What is Hot Money?
Hot money refers to the portfolio of funds that are actively invested in diversified assets (stocks, deposits, bonds, commodities currencies, and derivatives) with the intention to take advantage of any available short-term opportunity to earn higher short-term returns. This type of investment results in frequent movement of money between countries and so the money hardly stays in one place for more than a year or even much less than that.
Purpose of Hot Money
- The purpose is straight and simple – to make money as soon as possible and as much as possible. The investors who pursue such a strategy don’t intend to wait for weeks or years for the investment return.
- These investment warrants active participation and regular monitoring of the investment portfolio. So, these investors always keep track of what is happening in the market to ensure that their investments are going strong at all times.
- In case of any signal of a market dip, these investors are one of the early movers who place their money elsewhere to avoid any diminution of investment.
How does it Work?
- Financial institutions, such as banks, lure hot money investors by introducing certificates of deposit that offer an above-average rate of interest. As soon as a bank cuts its interest rates while another bank increases its interest rates, these investors withdraw their funds from the bank with a lower interest rate and move it to the bank with a higher interest rate.
- The same concept can also be extended to economies wherein these investors move their funds from one country to another country in order to take advantage of the favorable interest rate differentials.
Hot Money Example
- Let us take the example of US 3-month Treasury bills and British 3-month LIBOR to illustrate this concept. Let us assume that at present, there is a negative interest rate environment in the US (3-month Treasury bills is 1.50%) due to various geopolitical issues, while the situation is stable in UK where the 3-month LIBOR is 1.80%.

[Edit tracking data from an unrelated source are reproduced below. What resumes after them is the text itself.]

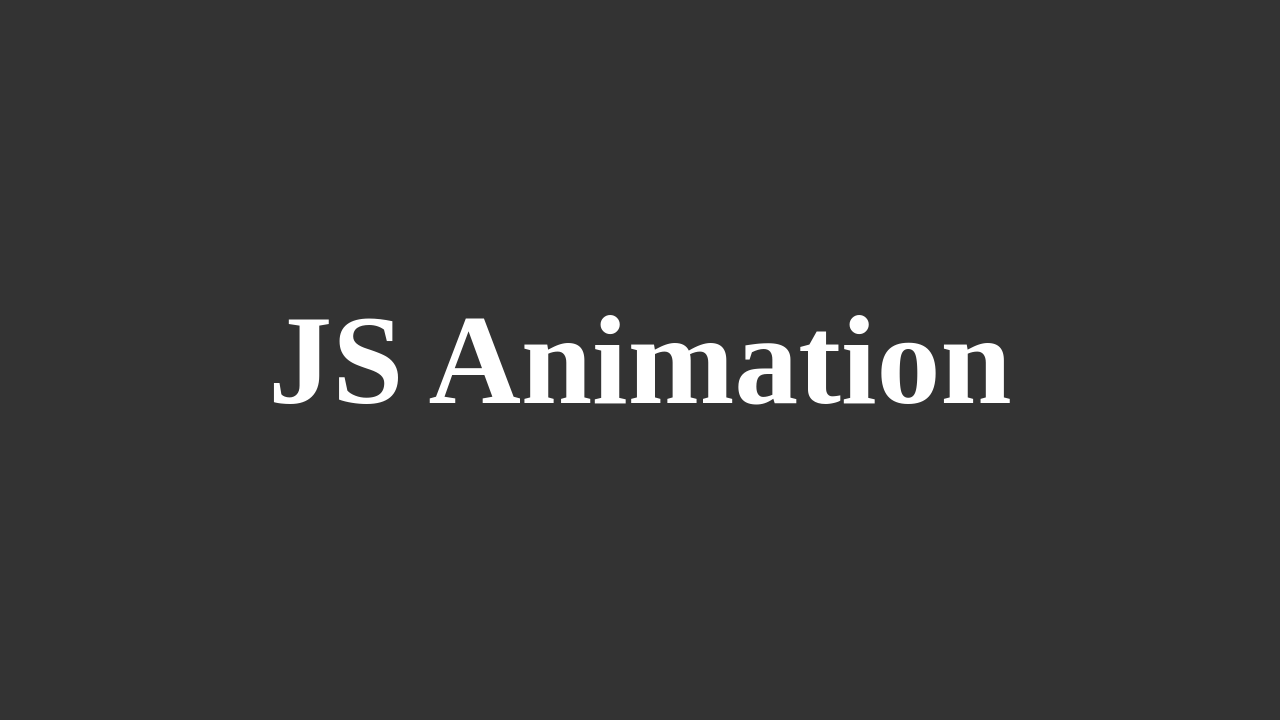
Repository: honghyunAhn/DailyFront
Page: Day210214_CSS_&_Javascript_Background_Animation_Effects/index.html
The author's editor kept a copy of each file at every save. The page is drawn from the files as they stood at one save, then again after the next save.
The browser window is 1280 px wide. The pictures show the whole page.

Above is the page before, as saved 2021-02-15 14:52:39.

After the next save:
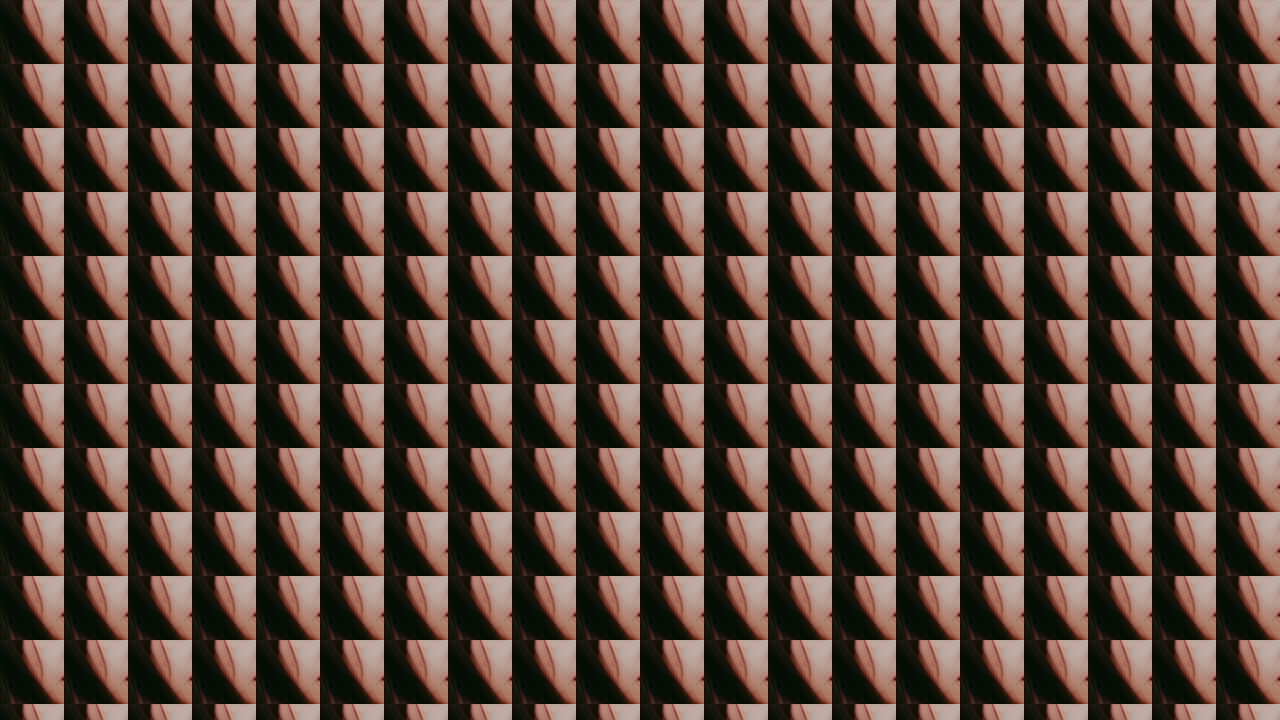
Saved 2 min 48 s later.
--- a/Day210214_CSS_&_Javascript_Background_Animation_Effects/style.css
+++ b/Day210214_CSS_&_Javascript_Background_Animation_Effects/style.css
@@ -44,9 +44,15 @@ section h2 {
   }
   50% {
     opacity: 1;
+    background: url(bg.jpg);
+    background-position: center;
+    background-attachment: fixed;
   }
   100% {
     opacity: 1;
     transform: scale(1) translateY(0px);
+    background: url(bg.jpg);
+    background-position: center;
+    background-attachment: fixed;
   }
 }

- So, the investors with hot money who hold funds in any US bank will move the funds to some bank based in the UK, seeking an interest rate of 1.80% in the British market. The investment might be in the form of certificates of deposit or other short-term debt instruments.
- Again, let us assume that there is a change in the market and the US government decides to increase the 3-month Treasury bill rate to 1.95%. In this case, these investors will convert their pounds to US dollars and invest their funds in a US-based bank. This example aptly captures the unreliable nature of this investment strategy.
Although all types of hot money capital exhibit the same common characteristics – short investment horizon and frequent movement, they can still be categorized under two major heads based on the form of investment:
- Short-term investment portfolio in a foreign country
- A short-term loan in a foreign bank
Given the short-term nature, along with high returns, there are bound to be some risks associated with hot money investment, and it is important to know about these risks. Some of the major risks are:
- Volatile Nature: This investment strategy exploits market volatility to generate quick and high returns. However, such a strategy comes at the cost of high investment risk, which is that it might result in a large number of losses in no time.
- Transaction Costs: Such high-frequency trading means a large number of transactions that entail high costs. The transaction costs can eventually devour any potential returns generated by the investment portfolio.
Investing in Hot Money
As discussed in the previous section, the strategy of hot money investment isn’t for the faint-hearted investors. This strategy requires a mix of market knowledge, financial intelligence, and luck. However, the investors can follow two cents of advice to increase their chances of success with hot money:
- Conduct Research: It is always advisable to gather as much information as possible before starting an investment. Quality information is often seen to be the difference between a smart trader and a reckless investor.
- Start Small: It is better to start small while starting with a new investment strategy. It helps in abating the risk of large losses at the start. One can always go big after becoming the master of the trade.
The hot money often results in economic and financial consequences on countries. The economy in which the funds are pumped gain in terms of the value of their currency, and the exchange rate goes up, while the economy from which the fund exited suffers from a weakening currency and so lower exchange rate.
- It can significantly influence the exchange rate and flow of capital in a country.
- It can flood short-term liquidity into a country, which may result in inflation or asset overvaluation.
So, it can be seen that hot money is an investment strategy that entails the movement of capital from one economy to another to take advantage of short-term opportunities.
This has been a guide to What is Hot Money & its Definition. Here we discuss the purpose of hot money, examples, types, and how it works along with risks, effects, and importance. You can learn more about from the following articles –